» **WORK REQUIRED**:
State, as a number alone, how many lines of the data contain the string "LoginFormProps".

» **INFORMATION SHOWN**:
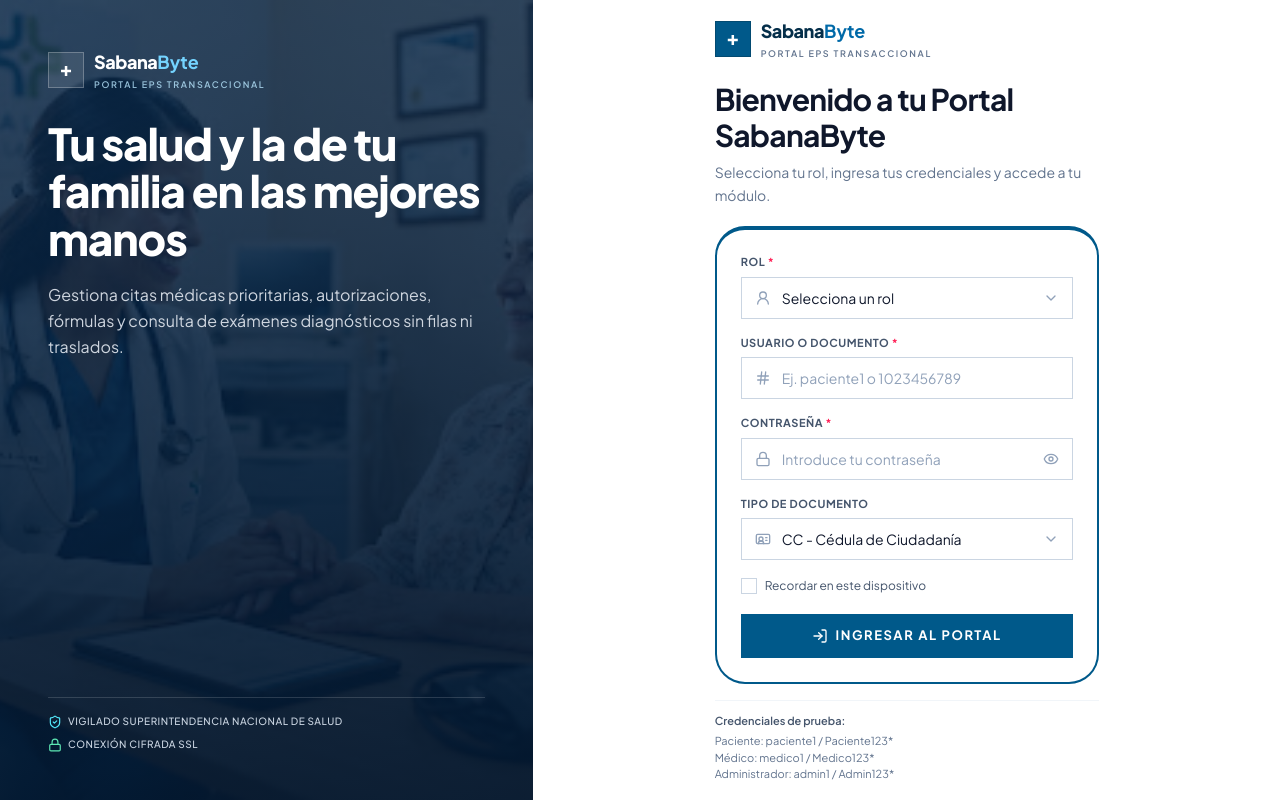
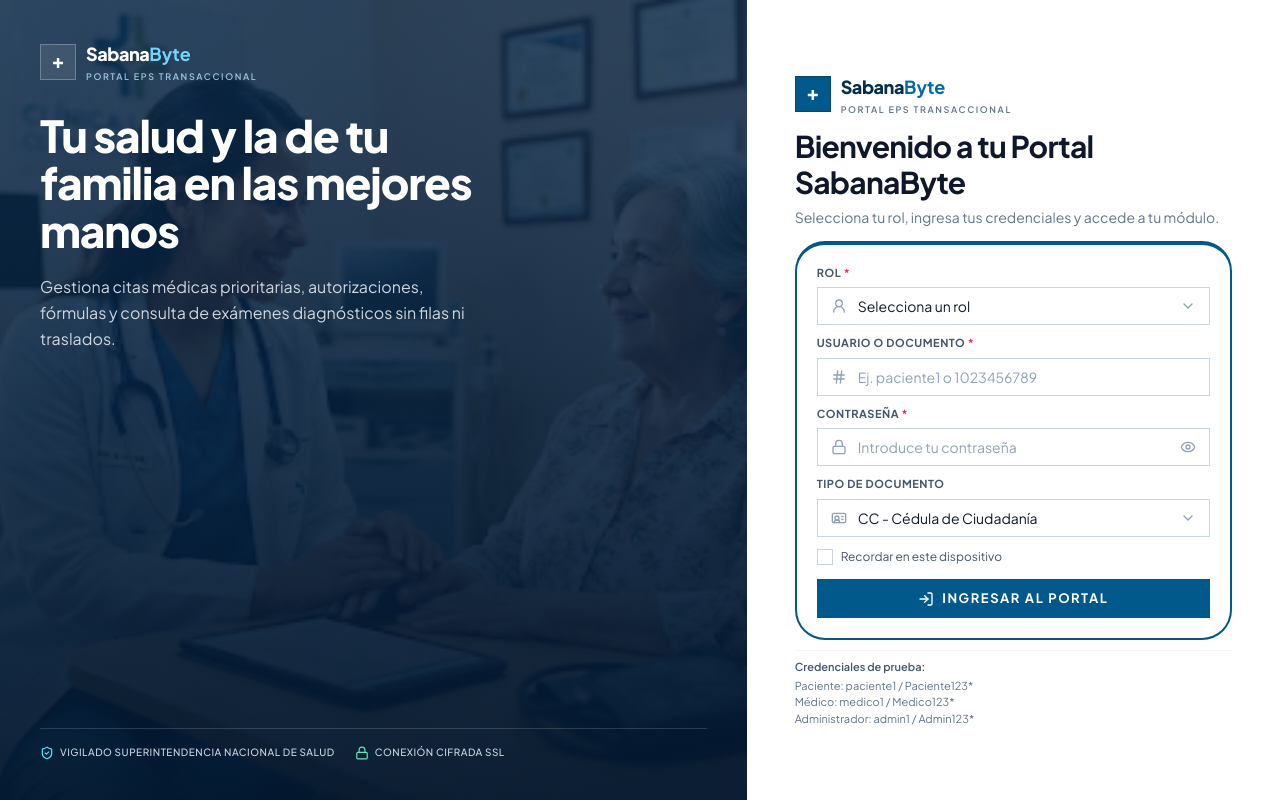
Before and after one commit to yeisonipia48/SabanaByte, a React (Vite) app in the folder client/: page / in a window 1280 px wide. Built offline with nearby package versions, Linux system fonts and the light colour scheme.

Commit message:
feat: add authentication feature with login page, components, and project guidelines

```diff
--- a/client/src/features/auth/LoginPage.tsx
+++ b/client/src/features/auth/LoginPage.tsx
@@ -16,9 +16,9 @@ function LoginPage({ onLoginSuccess }: LoginPageProps) {
       >
         <MobileBrandBanner />
 
-        <InstitutionalHero className="lg:col-span-5" />
+        <InstitutionalHero className="lg:col-span-7" />
 
-        <section className="min-h-0 lg:col-span-7">
+        <section className="h-full min-h-0 overflow-hidden lg:col-span-5">
           <LoginForm onLoginSuccess={onLoginSuccess} />
         </section>
       </main>
--- a/client/src/features/auth/components/InstitutionalHero.tsx
+++ b/client/src/features/auth/components/InstitutionalHero.tsx
@@ -5,7 +5,7 @@ import BrandLogo from './BrandLogo'
 function InstitutionalHero({ className }: { className?: string }) {
   return (
     <section
-      className={`relative hidden overflow-hidden bg-sky-950 text-white lg:flex lg:flex-col lg:justify-between lg:p-8 xl:p-12 ${className}`}
+      className={`relative hidden overflow-hidden bg-sky-950 text-white lg:flex lg:flex-col lg:justify-between lg:p-8 xl:p-10 ${className}`}
       data-purpose="institutional-hero"
     >
       <img
--- a/client/src/features/auth/components/LoginForm.tsx
+++ b/client/src/features/auth/components/LoginForm.tsx
@@ -61,7 +61,7 @@ function readRememberedCredentials(): RememberedCredentials {
     const record = parsed as Record<string, unknown>
     const documentType =
       typeof record.documentType === 'string' &&
-      DOCUMENT_TYPES.some((type) => type.value === record.documentType)
+        DOCUMENT_TYPES.some((type) => type.value === record.documentType)
         ? record.documentType
         : DEFAULT_DOCUMENT_TYPE
     const documentNumber =
@@ -121,7 +121,7 @@ function validateForm(
 }
 
 const baseFieldClasses =
-  'w-full border bg-white py-2 pl-10 text-xs text-slate-900 placeholder-slate-400 transition-colors focus:outline-none focus:ring-2 sm:py-2.5 sm:text-sm'
+  'w-full border bg-white py-1.5 pl-10 text-xs text-slate-900 placeholder-slate-400 transition-colors focus:outline-none focus:ring-2 sm:py-2 sm:text-sm'
 
 function fieldClasses(hasError: boolean, spacing = 'pr-4') {
   const stateClasses = hasError
@@ -241,17 +241,17 @@ function LoginForm({ onLoginSuccess }: LoginFormProps) {
       className="flex h-full min-h-0 flex-col bg-white"
       data-purpose="login-form-wrapper"
     >
-      <div className="login-scroll mx-auto flex min-h-0 w-full max-w-[480px] flex-1 flex-col justify-start overflow-y-auto px-4 py-5 sm:px-6 sm:py-6 lg:justify-center lg:px-10 lg:py-8 xl:px-12">
+      <div className="mx-auto flex h-full min-h-0 w-full max-w-[580px] flex-col justify-center overflow-hidden px-4 sm:px-6 lg:px-10 xl:px-12">
         <div className="w-full">
-          <header className="mb-4 flex items-center justify-between gap-3 sm:mb-5">
+          <header className="mb-2 flex items-center justify-between gap-3 sm:mb-3 lg:mb-3">
             <BrandLogo />
           </header>
 
-          <div className="mb-4 sm:mb-5">
+          <div className="mb-2 sm:mb-3 lg:mb-3">
             <h2 className="text-[22px] font-bold tracking-tight text-slate-900 sm:text-3xl">
               Bienvenido a tu Portal SabanaByte
             </h2>
-            <p className="mt-1.5 text-xs leading-relaxed text-slate-500 sm:mt-2 sm:text-sm">
+            <p className="mt-1 text-xs leading-relaxed text-slate-500 sm:mt-1.5 sm:text-sm">
               Selecciona tu rol, ingresa tus credenciales y accede a tu módulo.
             </p>
           </div>
@@ -259,10 +259,10 @@ function LoginForm({ onLoginSuccess }: LoginFormProps) {
           <div
             id="login-panel"
             role="tabpanel"
-            className="rounded-[30px] border-2 border-t-4 border-sky-800 bg-white p-4 sm:p-5 lg:p-6"
+            className="rounded-[30px] border-2 border-t-4 border-sky-800 bg-white p-4 sm:p-5 lg:p-5"
           >
             <form
-              className="space-y-3 sm:space-y-4"
+              className="space-y-2 sm:space-y-2.5 lg:space-y-2.5"
               data-purpose="auth-form"
               noValidate
               aria-busy={isSubmitting}
@@ -280,11 +280,10 @@ function LoginForm({ onLoginSuccess }: LoginFormProps) {
                     <UserRound className="h-4 w-4" aria-hidden="true" />
                   </div>
                   <select
-                    className={`w-full appearance-none border bg-white bg-none py-2 pl-10 pr-10 text-xs text-slate-900 transition-colors focus:outline-none focus:ring-2 sm:py-2.5 sm:text-sm ${
-                      errors.role
+                    className={`w-full appearance-none border bg-white bg-none py-1.5 pl-10 pr-10 text-xs text-slate-900 transition-colors focus:outline-none focus:ring-2 sm:py-2 sm:text-sm ${errors.role
                         ? 'border-rose-400 focus:border-rose-500 focus:ring-rose-500/25'
                         : 'border-slate-300 focus:border-sky-700 focus:ring-sky-700/25'
-                    }`}
+                      }`}
                     id="role"
                     value={role}
                     onChange={(event) =>
@@ -422,7 +421,7 @@ function LoginForm({ onLoginSuccess }: LoginFormProps) {
                     <IdCard className="h-4 w-4" aria-hidden="true" />
                   </div>
                   <select
-                    className="w-full appearance-none border border-slate-300 bg-white bg-none py-2 pl-10 pr-10 text-xs text-slate-900 transition-colors focus:border-sky-700 focus:outline-none focus:ring-2 focus:ring-sky-700/25 sm:py-2.5 sm:text-sm"
+                    className="w-full appearance-none border border-slate-300 bg-white bg-none py-1.5 pl-10 pr-10 text-xs text-slate-900 transition-colors focus:border-sky-700 focus:outline-none focus:ring-2 focus:ring-sky-700/25 sm:py-2 sm:text-sm"
                     id="doc-type"
                     value={docType}
                     onChange={(event) => {
@@ -492,7 +491,7 @@ function LoginForm({ onLoginSuccess }: LoginFormProps) {
 
               <div className="pt-1">
                 <button
-                  className="flex w-full items-center justify-center gap-2 bg-sky-800 px-4 py-2.5 text-[12px] font-bold uppercase tracking-[0.12em] text-white transition-colors hover:bg-sky-900 focus-visible:outline-2 focus-visible:outline-offset-2 focus-visible:outline-sky-800 disabled:cursor-not-allowed disabled:bg-sky-800/70 disabled:hover:bg-sky-800/70 sm:py-3 sm:text-[13px]"
+                  className="flex w-full items-center justify-center gap-2 bg-sky-800 px-4 py-2 text-[12px] font-bold uppercase tracking-[0.12em] text-white transition-colors hover:bg-sky-900 focus-visible:outline-2 focus-visible:outline-offset-2 focus-visible:outline-sky-800 disabled:cursor-not-allowed disabled:bg-sky-800/70 disabled:hover:bg-sky-800/70 sm:py-2.5 sm:text-[13px]"
                   type="submit"
                   disabled={isSubmitting}
                 >
@@ -512,9 +511,9 @@ function LoginForm({ onLoginSuccess }: LoginFormProps) {
             </form>
           </div>
 
-          <div className="mt-3 border-t border-slate-100 pt-2.5 text-[10px] text-slate-500 sm:mt-4 sm:pt-3 sm:text-[11px] max-[760px]:hidden">
+          <div className="mt-2 border-t border-slate-100 pt-2 text-[10px] text-slate-500 sm:mt-2.5 sm:pt-2 sm:text-[11px] max-[760px]:hidden">
             <p className="font-semibold text-slate-600">Credenciales de prueba:</p>
-            <p className="mt-1">Paciente: paciente1 / Paciente123*</p>
+            <p className="mt-0.5">Paciente: paciente1 / Paciente123*</p>
             <p>Médico: medico1 / Medico123*</p>
             <p>Administrador: admin1 / Admin123*</p>
           </div>
--- a/client/src/features/auth/components/MobileBrandBanner.tsx
+++ b/client/src/features/auth/components/MobileBrandBanner.tsx
@@ -12,7 +12,7 @@ function MobileBrandBanner() {
         className="absolute inset-0 bg-[radial-gradient(circle_at_top_right,rgba(14,116,144,0.55),transparent_60%)]"
       />
 
-      <div className="relative px-4 pb-4 pt-4 sm:px-6 sm:pb-5 sm:pt-5">
+      <div className="relative px-4 pb-3 pt-3 sm:px-6 sm:pb-4 sm:pt-4">
         <div className="flex items-center justify-between gap-3">
           <BrandLogo tone="light" />
           <span className="shrink-0 border border-emerald-300/40 bg-emerald-400/10 px-2 py-1 text-[8px] font-bold uppercase tracking-[0.14em] text-emerald-200 sm:text-[9px]">
@@ -20,14 +20,14 @@ function MobileBrandBanner() {
           </span>
         </div>
 
-        <h1 className="mt-3 max-w-sm text-lg font-extrabold leading-snug tracking-tight sm:mt-4 sm:text-xl lg:text-2xl">
+        <h1 className="mt-2 max-w-sm text-lg font-extrabold leading-snug tracking-tight sm:mt-3 sm:text-xl lg:text-2xl">
           Tu salud y la de tu familia en las mejores manos
         </h1>
-        <p className="mt-1.5 hidden max-w-md text-xs leading-relaxed text-slate-300 sm:mt-2 sm:block">
+        <p className="mt-1 hidden max-w-md text-xs leading-relaxed text-slate-300 sm:mt-1.5 sm:block">
           Citas, autorizaciones y resultados en un solo lugar.
         </p>
 
-        <div className="mt-3 flex flex-wrap items-center gap-x-3 gap-y-1.5 border-t border-white/15 pt-3 text-[8px] font-semibold uppercase tracking-wider text-slate-300 sm:mt-4 sm:gap-x-4 sm:gap-y-2 sm:pt-4 sm:text-[9px]">
+        <div className="mt-2 flex flex-wrap items-center gap-x-3 gap-y-1.5 border-t border-white/15 pt-2 text-[8px] font-semibold uppercase tracking-wider text-slate-300 sm:mt-3 sm:gap-x-4 sm:gap-y-2 sm:pt-3 sm:text-[9px]">
           <span className="flex items-center gap-1.5">
             <ShieldCheck
               className="h-3 w-3 text-cyan-300 sm:h-3.5 sm:w-3.5"
```
Also changed, not shown: 1 other file (tests, documents, lock files or other folders).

» **REPLY**:
6